Your goal:
Go through the data below and copy each line where the word "Consumer" occurs.

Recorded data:

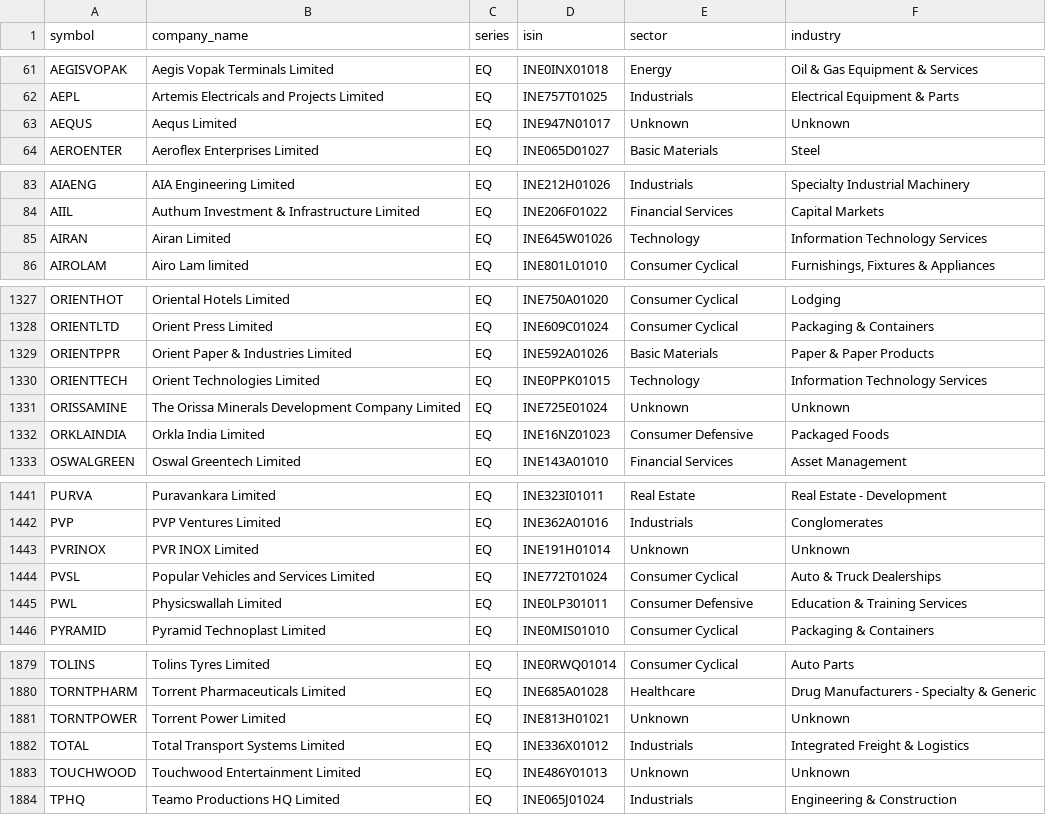
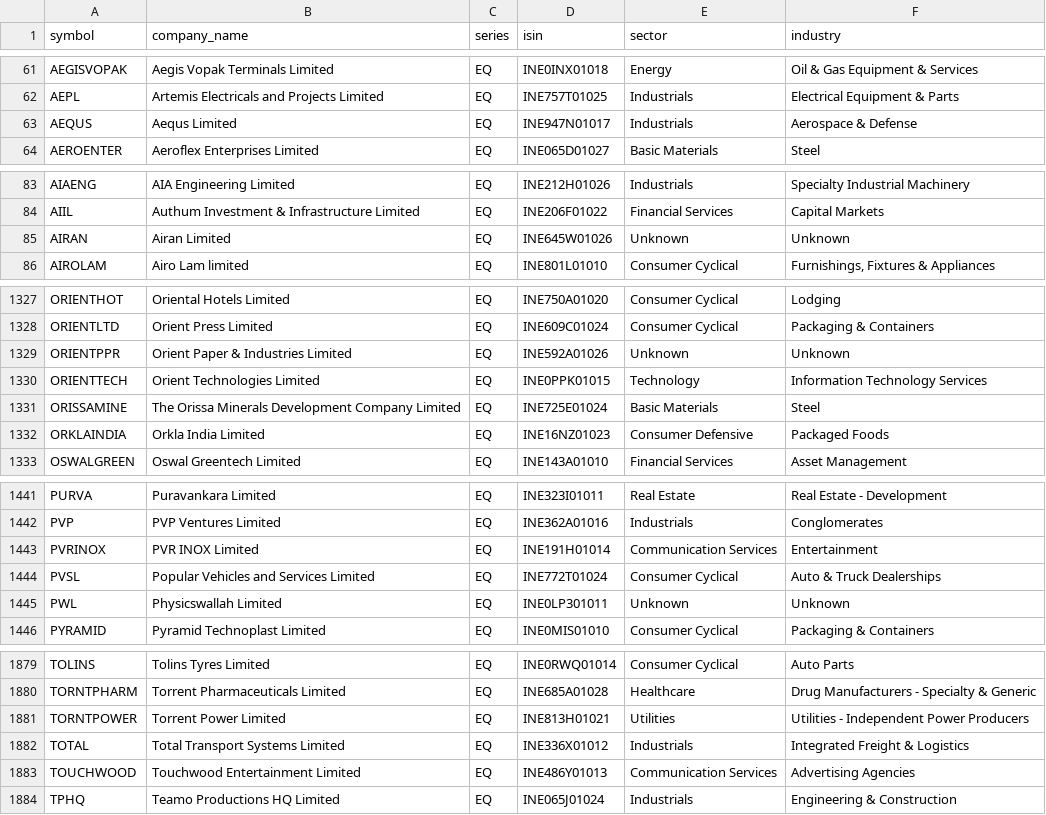
Before and after one commit to rjganatra/StockGPT, a CSV file: data/universe/universe.csv, drawn as a sheet; only a part is shown, gaps mark what is left out; the diff covers the shown part only.

```diff
--- a/data/universe/universe.csv
+++ b/data/universe/universe.csv
@@ -62,3 +62,3 @@ AEGISVOPAK,Aegis Vopak Terminals Limited,EQ,INE0INX01018,Energy,Oil & Gas Equipm
 AEPL,Artemis Electricals and Projects Limited,EQ,INE757T01025,Industrials,Electrical Equipment & Parts
-AEQUS,Aequs Limited,EQ,INE947N01017,Unknown,Unknown
+AEQUS,Aequs Limited,EQ,INE947N01017,Industrials,Aerospace & Defense
 AEROENTER,Aeroflex Enterprises Limited,EQ,INE065D01027,Basic Materials,Steel
@@ -84,3 +84,3 @@ AIAENG,AIA Engineering Limited,EQ,INE212H01026,Industrials,Specialty Industrial
 AIIL,Authum Investment & Infrastructure Limited,EQ,INE206F01022,Financial Services,Capital Markets
-AIRAN,Airan Limited,EQ,INE645W01026,Technology,Information Technology Services
+AIRAN,Airan Limited,EQ,INE645W01026,Unknown,Unknown
 AIROLAM,Airo Lam limited,EQ,INE801L01010,Consumer Cyclical,"Furnishings, Fixtures & Appliances"
@@ -1328,5 +1328,5 @@ ORIENTHOT,Oriental Hotels Limited,EQ,INE750A01020,Consumer Cyclical,Lodging
 ORIENTLTD,Orient Press Limited,EQ,INE609C01024,Consumer Cyclical,Packaging & Containers
-ORIENTPPR,Orient Paper & Industries Limited,EQ,INE592A01026,Basic Materials,Paper & Paper Products
+ORIENTPPR,Orient Paper & Industries Limited,EQ,INE592A01026,Unknown,Unknown
 ORIENTTECH,Orient Technologies Limited,EQ,INE0PPK01015,Technology,Information Technology Services
-ORISSAMINE,The Orissa Minerals Development Company Limited,EQ,INE725E01024,Unknown,Unknown
+ORISSAMINE,The Orissa Minerals Development Company Limited,EQ,INE725E01024,Basic Materials,Steel
 ORKLAINDIA,Orkla India Limited,EQ,INE16NZ01023,Consumer Defensive,Packaged Foods
@@ -1442,5 +1442,5 @@ PURVA,Puravankara Limited,EQ,INE323I01011,Real Estate,Real Estate - Development
 PVP,PVP Ventures Limited,EQ,INE362A01016,Industrials,Conglomerates
-PVRINOX,PVR INOX Limited,EQ,INE191H01014,Unknown,Unknown
+PVRINOX,PVR INOX Limited,EQ,INE191H01014,Communication Services,Entertainment
 PVSL,Popular Vehicles and Services Limited,EQ,INE772T01024,Consumer Cyclical,Auto & Truck Dealerships
-PWL,Physicswallah Limited,EQ,INE0LP301011,Consumer Defensive,Education & Training Services
+PWL,Physicswallah Limited,EQ,INE0LP301011,Unknown,Unknown
 PYRAMID,Pyramid Technoplast Limited,EQ,INE0MIS01010,Consumer Cyclical,Packaging & Containers
@@ -1880,5 +1880,5 @@ TOLINS,Tolins Tyres Limited,EQ,INE0RWQ01014,Consumer Cyclical,Auto Parts
 TORNTPHARM,Torrent Pharmaceuticals Limited,EQ,INE685A01028,Healthcare,Drug Manufacturers - Specialty & Generic
-TORNTPOWER,Torrent Power Limited,EQ,INE813H01021,Unknown,Unknown
+TORNTPOWER,Torrent Power Limited,EQ,INE813H01021,Utilities,Utilities - Independent Power Producers
 TOTAL,Total Transport Systems Limited,EQ,INE336X01012,Industrials,Integrated Freight & Logistics
-TOUCHWOOD,Touchwood Entertainment Limited,EQ,INE486Y01013,Unknown,Unknown
+TOUCHWOOD,Touchwood Entertainment Limited,EQ,INE486Y01013,Communication Services,Advertising Agencies
 TPHQ,Teamo Productions HQ Limited,EQ,INE065J01024,Industrials,Engineering & Construction
```
Also changed, not shown: 126 edited cells elsewhere in this file, data/fundamentals/failed_fundamentals.csv, data/universe/sector_industry_map.csv, 4 other files.
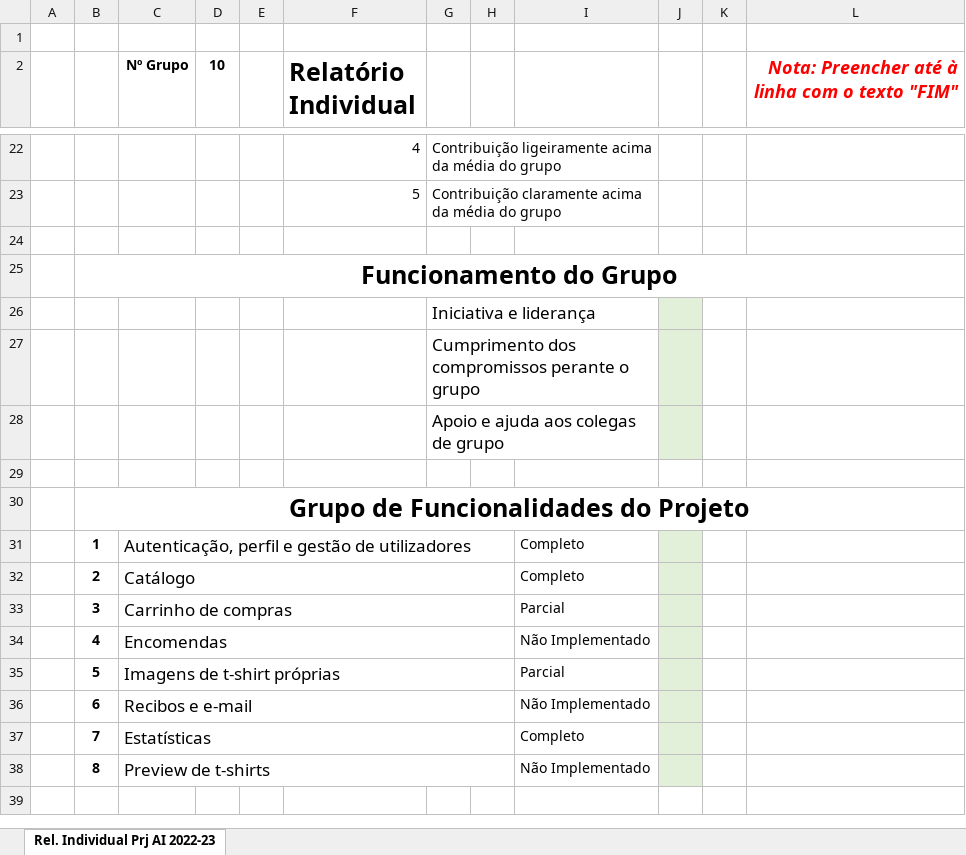
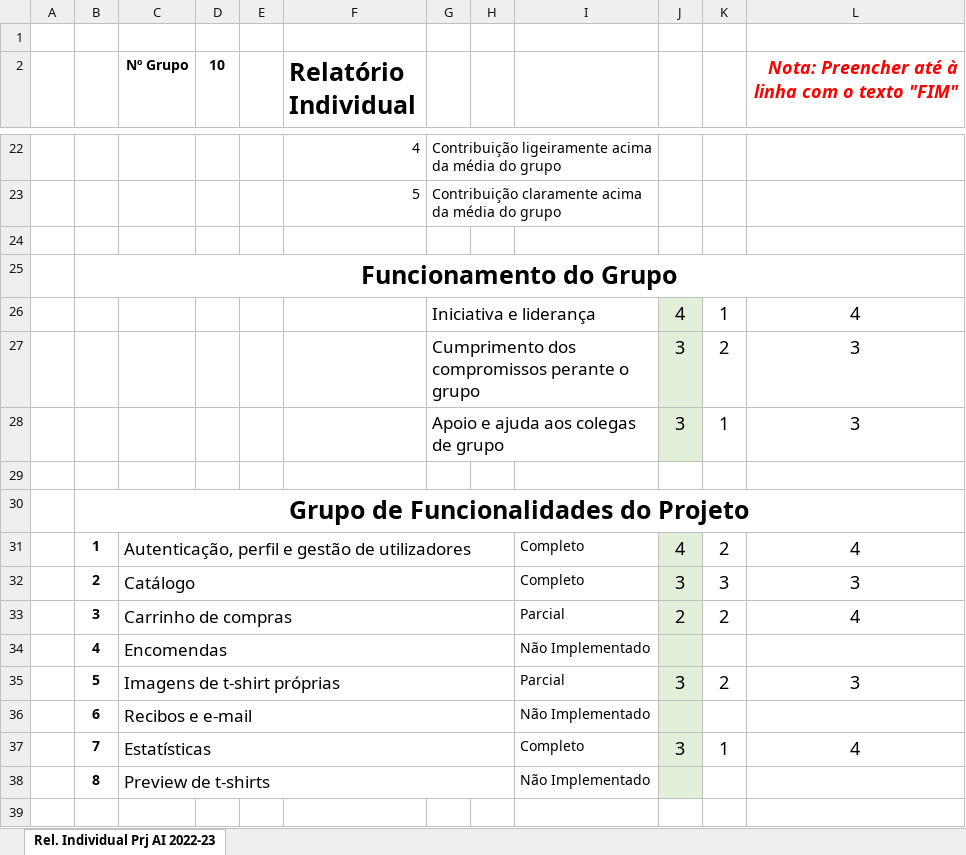
Before and after one commit to DanielGoncalves186/projetoAInet, an Excel workbook: relatorios/Relatorio-individual - Joao.xlsx, sheet Rel. Individual Prj AI 2022-23, drawn as a sheet; only a part is shown, gaps mark what is left out; values as stored, in another font and other column widths than the file's, no borders; conditional formats not drawn; removed rows and columns are numbered as before the commit, all else as after; the diff names each change by its address in the sheet, - before the commit and + after, or states it on an @@ line.

```diff
--- a/relatorios/Relatorio-individual - Joao.xlsx (sheet Rel. Individual Prj AI 2022-23)
+++ b/relatorios/Relatorio-individual - Joao.xlsx (sheet Rel. Individual Prj AI 2022-23)
-row 26:  |  |  |  |  |  | Iniciativa e liderança
-row 27:  |  |  |  |  |  | Cumprimento dos compromissos perante o grupo
-row 28:  |  |  |  |  |  | Apoio e ajuda aos colegas de grupo
+row 26:  |  |  |  |  |  | Iniciativa e liderança |  |  | 4 | 1 | 4
+row 27:  |  |  |  |  |  | Cumprimento dos compromissos perante o grupo |  |  | 3 | 2 | 3
+row 28:  |  |  |  |  |  | Apoio e ajuda aos colegas de grupo |  |  | 3 | 1 | 3
-J31: (empty)
+J31: 4
-K31: (empty)
+K31: 2
-L31: (empty)
+L31: 4
-J32: (empty)
+J32: 3
-K32: (empty)
+K32: 3
-L32: (empty)
+L32: 3
-J33: (empty)
+J33: 2
-K33: (empty)
+K33: 2
-L33: (empty)
+L33: 4
-J35: (empty)
+J35: 3
-K35: (empty)
+K35: 2
-L35: (empty)
+L35: 3
-J37: (empty)
+J37: 3
-K37: (empty)
+K37: 1
-L37: (empty)
+L37: 4
```
Also changed, not shown: 2 other files.
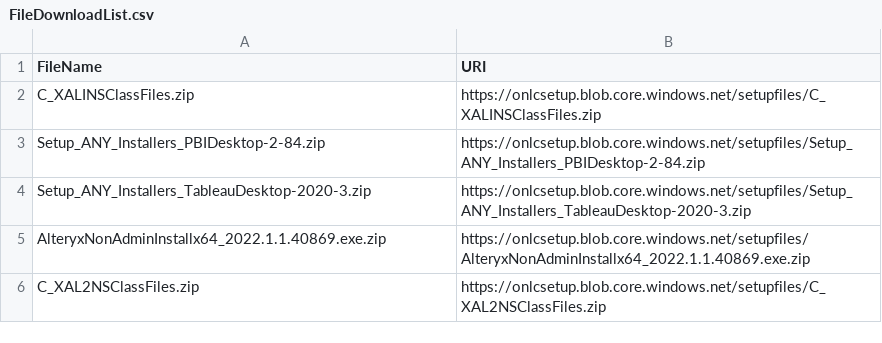
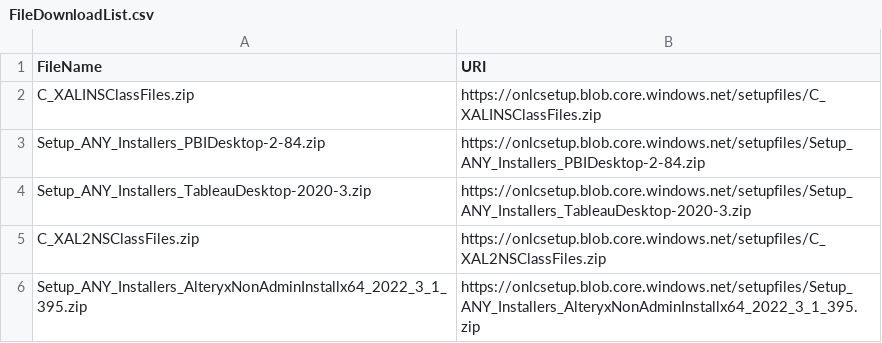
Before and after one commit to dancostello70/GeneralPurposeMachineImage, a CSV file: Setup/XALINS/FileDownloadList.csv, drawn as a sheet; removed rows and columns are numbered as before the commit, all else as after; the diff names each change by its address in the sheet, - before the commit and + after, or states it on an @@ line.

Commit message:
Updated Alteryx

```diff
--- a/Setup/XALINS/FileDownloadList.csv
+++ b/Setup/XALINS/FileDownloadList.csv
-row 5: AlteryxNonAdminInstallx64_2022.1.1.40869.exe.zip | https://onlcsetup.blob.core.windows.net/setupfiles/AlteryxNonAdminInstallx64_2022.1.1.40869.exe.zip
+row 6: Setup_ANY_Installers_AlteryxNonAdminInstallx64_2022_3_1_395.zip | https://onlcsetup.blob.core.windows.net/setupfiles/Setup_ANY_Installers_AlteryxNonAdminInstallx64_2022_3_1_395.zip
```
Also changed, not shown: Setup/XALINS/ArchiveList.csv, 1 other file.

Problem solution:
 AIROLAM,Airo Lam limited,EQ,INE801L01010,Consumer Cyclical,"Furnishings, Fixtures & Appliances"
@@ -1328,5 +1328,5 @@ ORIENTHOT,Oriental Hotels Limited,EQ,INE750A01020,Consumer Cyclical,Lodging
 ORIENTLTD,Orient Press Limited,EQ,INE609C01024,Consumer Cyclical,Packaging & Containers
 ORKLAINDIA,Orkla India Limited,EQ,INE16NZ01023,Consumer Defensive,Packaged Foods
 PVSL,Popular Vehicles and Services Limited,EQ,INE772T01024,Consumer Cyclical,Auto & Truck Dealerships
-PWL,Physicswallah Limited,EQ,INE0LP301011,Consumer Defensive,Education & Training Services
 PYRAMID,Pyramid Technoplast Limited,EQ,INE0MIS01010,Consumer Cyclical,Packaging & Containers
@@ -1880,5 +1880,5 @@ TOLINS,Tolins Tyres Limited,EQ,INE0RWQ01014,Consumer Cyclical,Auto Parts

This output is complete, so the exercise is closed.